(EXERCISE DATA)

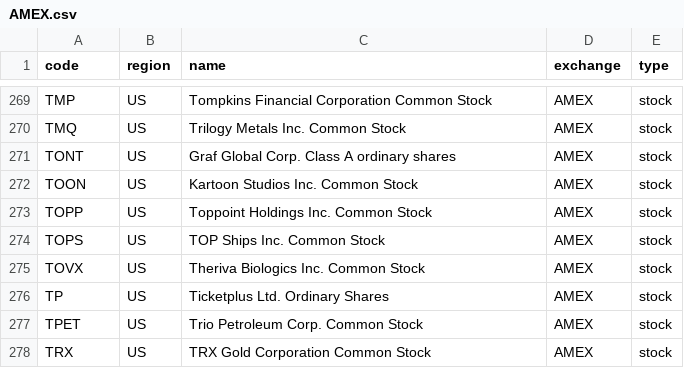
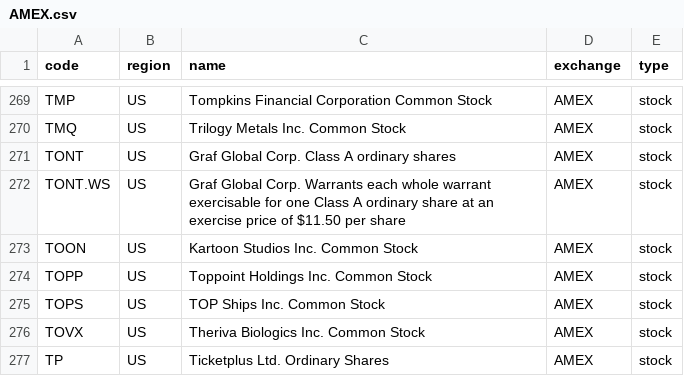
Before and after one commit to irachex/open-stock-data, a CSV file: symbols/AMEX.csv, drawn as a sheet; only a part is shown, gaps mark what is left out; the shorter side is filled out with more unchanged rows.

```diff
--- a/symbols/AMEX.csv
+++ b/symbols/AMEX.csv
@@ -271,2 +271,3 @@ TMQ,US,Trilogy Metals Inc. Common Stock,AMEX,stock
 TONT,US,Graf Global Corp. Class A ordinary shares,AMEX,stock
+TONT.WS,US,Graf Global Corp. Warrants each whole warrant exercisable for one Class A ordinary share at an exercise price of $11.50 per share,AMEX,stock
 TOON,US,Kartoon Studios Inc. Common Stock,AMEX,stock
```
Also changed, not shown: symbols/BSE.csv, symbols/HKEX.csv, 3 other files.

(End EXERCISE DATA)

ACTIVITY: Look for "shown" in each line of the material, then copy the lines where it is found.

SOLVED PROBLEM:
Before and after one commit to irachex/open-stock-data, a CSV file: symbols/AMEX.csv, drawn as a sheet; only a part is shown, gaps mark what is left out; the shorter side is filled out with more unchanged rows.
Also changed, not shown: symbols/BSE.csv, symbols/HKEX.csv, 3 other files.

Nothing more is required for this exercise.